I harbor a lifelong love of learning, but I didn’t enjoy school. In fact, I could count on three fingers those times I was actually inspired by a teacher. I say that because I can only remember three.
The twinkle of a notion that I could write stories appeared long ago, and it all started in school with a J.R.R. Tolkien book in my high school English class. We were to read The Hobbit and then write a short story in Tolkien’s style. It was the very first time a class assignment was more than a regurgitation of rote facts and dates. It was also the first time I put imagination to pen. I wrote about an emerald-scaled dragon waiting for her egg to hatch. I’d been inspired so I really got into it. It’s amazing what a little inspiration can do for creativity.
The next day, the teacher held me back after class to praise my story one on one.
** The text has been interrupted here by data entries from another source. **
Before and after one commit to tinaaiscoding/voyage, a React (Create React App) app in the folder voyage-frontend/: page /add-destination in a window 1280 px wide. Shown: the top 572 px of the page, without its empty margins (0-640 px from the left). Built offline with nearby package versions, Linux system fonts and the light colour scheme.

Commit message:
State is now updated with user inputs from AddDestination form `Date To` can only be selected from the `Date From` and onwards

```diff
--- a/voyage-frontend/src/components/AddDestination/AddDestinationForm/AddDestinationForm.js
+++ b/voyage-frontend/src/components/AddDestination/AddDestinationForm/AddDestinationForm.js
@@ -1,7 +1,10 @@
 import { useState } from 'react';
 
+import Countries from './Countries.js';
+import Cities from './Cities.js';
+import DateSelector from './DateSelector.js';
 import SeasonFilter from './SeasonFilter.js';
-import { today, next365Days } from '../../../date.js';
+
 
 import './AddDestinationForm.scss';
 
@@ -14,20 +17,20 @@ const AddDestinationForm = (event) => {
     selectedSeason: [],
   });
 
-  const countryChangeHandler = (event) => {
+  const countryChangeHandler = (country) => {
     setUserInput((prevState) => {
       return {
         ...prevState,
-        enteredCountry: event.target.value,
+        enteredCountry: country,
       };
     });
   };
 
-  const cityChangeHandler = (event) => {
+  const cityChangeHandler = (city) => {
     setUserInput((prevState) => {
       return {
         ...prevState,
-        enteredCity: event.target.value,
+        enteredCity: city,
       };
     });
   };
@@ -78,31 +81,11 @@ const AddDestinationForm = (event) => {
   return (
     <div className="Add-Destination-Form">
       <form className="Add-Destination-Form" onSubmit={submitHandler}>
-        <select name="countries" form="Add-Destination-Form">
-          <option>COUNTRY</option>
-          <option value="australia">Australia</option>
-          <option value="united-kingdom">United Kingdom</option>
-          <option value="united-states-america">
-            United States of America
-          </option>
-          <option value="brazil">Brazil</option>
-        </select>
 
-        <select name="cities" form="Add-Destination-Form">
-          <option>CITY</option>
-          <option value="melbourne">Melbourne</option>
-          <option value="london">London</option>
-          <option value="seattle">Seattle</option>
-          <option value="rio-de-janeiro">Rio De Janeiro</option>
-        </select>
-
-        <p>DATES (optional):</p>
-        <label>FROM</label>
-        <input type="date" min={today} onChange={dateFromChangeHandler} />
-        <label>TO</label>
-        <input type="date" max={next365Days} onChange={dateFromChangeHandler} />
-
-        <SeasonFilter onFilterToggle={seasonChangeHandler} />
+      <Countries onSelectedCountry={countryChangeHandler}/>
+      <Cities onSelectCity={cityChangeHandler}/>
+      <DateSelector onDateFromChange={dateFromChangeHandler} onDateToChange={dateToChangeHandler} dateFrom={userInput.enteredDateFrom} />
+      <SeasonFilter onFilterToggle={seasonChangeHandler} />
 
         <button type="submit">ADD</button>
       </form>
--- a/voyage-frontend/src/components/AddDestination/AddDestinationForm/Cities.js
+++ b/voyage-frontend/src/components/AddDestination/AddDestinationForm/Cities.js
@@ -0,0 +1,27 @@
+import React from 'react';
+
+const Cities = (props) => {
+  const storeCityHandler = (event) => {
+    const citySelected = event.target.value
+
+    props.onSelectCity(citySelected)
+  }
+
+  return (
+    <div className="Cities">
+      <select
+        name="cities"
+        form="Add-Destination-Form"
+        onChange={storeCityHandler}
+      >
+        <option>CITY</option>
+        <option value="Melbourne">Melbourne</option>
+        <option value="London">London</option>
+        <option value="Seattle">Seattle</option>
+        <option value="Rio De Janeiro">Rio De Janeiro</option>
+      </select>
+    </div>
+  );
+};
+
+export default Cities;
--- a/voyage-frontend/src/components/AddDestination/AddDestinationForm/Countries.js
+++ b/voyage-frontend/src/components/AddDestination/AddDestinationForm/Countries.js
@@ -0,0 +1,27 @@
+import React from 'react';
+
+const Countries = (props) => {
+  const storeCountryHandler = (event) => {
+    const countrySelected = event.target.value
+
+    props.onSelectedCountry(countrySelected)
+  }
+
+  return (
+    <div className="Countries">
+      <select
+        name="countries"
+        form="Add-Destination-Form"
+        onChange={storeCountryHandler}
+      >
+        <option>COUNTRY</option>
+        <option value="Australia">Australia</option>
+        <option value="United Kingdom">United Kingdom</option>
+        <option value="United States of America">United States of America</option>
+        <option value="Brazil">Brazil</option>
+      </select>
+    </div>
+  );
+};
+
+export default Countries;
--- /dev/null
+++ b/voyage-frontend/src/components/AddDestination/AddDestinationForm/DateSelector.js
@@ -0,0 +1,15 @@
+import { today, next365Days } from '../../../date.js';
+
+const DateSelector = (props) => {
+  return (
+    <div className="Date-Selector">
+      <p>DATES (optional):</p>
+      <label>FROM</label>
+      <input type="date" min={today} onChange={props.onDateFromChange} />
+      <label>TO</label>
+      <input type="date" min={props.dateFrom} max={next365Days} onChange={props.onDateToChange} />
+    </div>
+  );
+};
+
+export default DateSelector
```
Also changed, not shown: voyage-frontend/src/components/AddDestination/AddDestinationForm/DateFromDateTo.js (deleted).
She asked if she could keep it or have a copy. Of course I said yes to her keeping it. In the days before Xerox, I wasn’t about to write it all out again! She left me with this thought. “You’re good enough to be published one day.” I shelved that idea for fourteen years before I took her compliment to heart. And with disappointment, I tabled it again as an impossible undertaking when manuscripts sent didn’t get a nibble. That was nineteen years ago. All told this trip has taken 38 years. I’m glad I tried again and was successful, but wish I’d started sooner. It’s not for the reason you might think.
I’ve long determined there aren’t enough hours in the day to accomplish the often overwhelming pile of things authors have to do to establish a solid footing in the publishing world. Years ago, the only thing an author needed to do was write a book and send the manuscript to a publisher. If they accepted it, the publisher did all the work and that included promoting.
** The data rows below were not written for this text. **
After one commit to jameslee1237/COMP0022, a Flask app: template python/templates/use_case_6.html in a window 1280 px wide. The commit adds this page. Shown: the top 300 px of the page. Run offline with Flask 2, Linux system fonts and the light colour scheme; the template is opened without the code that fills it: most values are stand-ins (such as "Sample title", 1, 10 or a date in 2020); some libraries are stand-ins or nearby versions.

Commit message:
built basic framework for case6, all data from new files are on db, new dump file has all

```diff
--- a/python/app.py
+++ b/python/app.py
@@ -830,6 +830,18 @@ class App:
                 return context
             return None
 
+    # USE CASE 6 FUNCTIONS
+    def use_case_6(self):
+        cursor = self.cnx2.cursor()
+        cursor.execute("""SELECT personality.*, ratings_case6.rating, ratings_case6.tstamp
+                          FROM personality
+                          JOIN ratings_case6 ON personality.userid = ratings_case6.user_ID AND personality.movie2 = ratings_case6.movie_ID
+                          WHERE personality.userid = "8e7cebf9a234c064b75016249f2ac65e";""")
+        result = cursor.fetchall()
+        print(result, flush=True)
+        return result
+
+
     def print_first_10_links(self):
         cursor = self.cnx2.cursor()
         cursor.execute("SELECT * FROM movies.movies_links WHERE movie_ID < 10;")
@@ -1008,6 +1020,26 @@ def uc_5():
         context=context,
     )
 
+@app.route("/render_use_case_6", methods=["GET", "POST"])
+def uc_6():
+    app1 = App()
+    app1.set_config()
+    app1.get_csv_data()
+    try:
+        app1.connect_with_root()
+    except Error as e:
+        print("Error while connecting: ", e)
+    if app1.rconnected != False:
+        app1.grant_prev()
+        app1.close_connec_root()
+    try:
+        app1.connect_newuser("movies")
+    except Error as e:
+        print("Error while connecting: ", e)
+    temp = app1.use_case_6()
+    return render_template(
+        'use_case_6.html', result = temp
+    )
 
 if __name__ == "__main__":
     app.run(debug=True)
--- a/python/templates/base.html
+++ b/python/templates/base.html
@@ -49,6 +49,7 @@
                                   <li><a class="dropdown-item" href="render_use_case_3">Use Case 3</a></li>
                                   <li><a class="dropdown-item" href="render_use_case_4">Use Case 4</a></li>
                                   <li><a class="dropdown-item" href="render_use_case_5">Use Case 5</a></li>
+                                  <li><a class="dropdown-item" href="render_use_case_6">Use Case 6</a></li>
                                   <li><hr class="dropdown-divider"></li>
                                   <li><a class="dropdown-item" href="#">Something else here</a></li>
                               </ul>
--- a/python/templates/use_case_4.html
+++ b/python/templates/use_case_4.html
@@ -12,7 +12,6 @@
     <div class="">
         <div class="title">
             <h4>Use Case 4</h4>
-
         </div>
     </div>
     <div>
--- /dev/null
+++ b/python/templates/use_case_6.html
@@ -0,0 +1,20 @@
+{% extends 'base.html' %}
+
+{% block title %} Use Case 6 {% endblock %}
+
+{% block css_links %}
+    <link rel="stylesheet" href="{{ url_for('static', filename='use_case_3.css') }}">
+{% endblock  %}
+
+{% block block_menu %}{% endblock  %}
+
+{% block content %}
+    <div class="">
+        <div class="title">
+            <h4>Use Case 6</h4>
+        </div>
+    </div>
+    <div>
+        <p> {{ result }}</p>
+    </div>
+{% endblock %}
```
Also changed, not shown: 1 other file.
It’s not enough now to simply write the book. You have to put on hats! Of course you must wear the writer’s hat, but there’s also the publicist’s trunk full of hats to wear — the blogger hat, social media hat, and the webmaster hat. Then we have the personal assistant’s hat and all the smaller hats that go with it. If you self-publish, there’s far more than one publisher’s hat to wear! There are days when i feel buried under hats. lol
The publishing world is the vertical slope. To make a success in his business is metaphorically like climbing K2. It’s not impossible, but boy it’s not easy with that column of hats balanced on your head!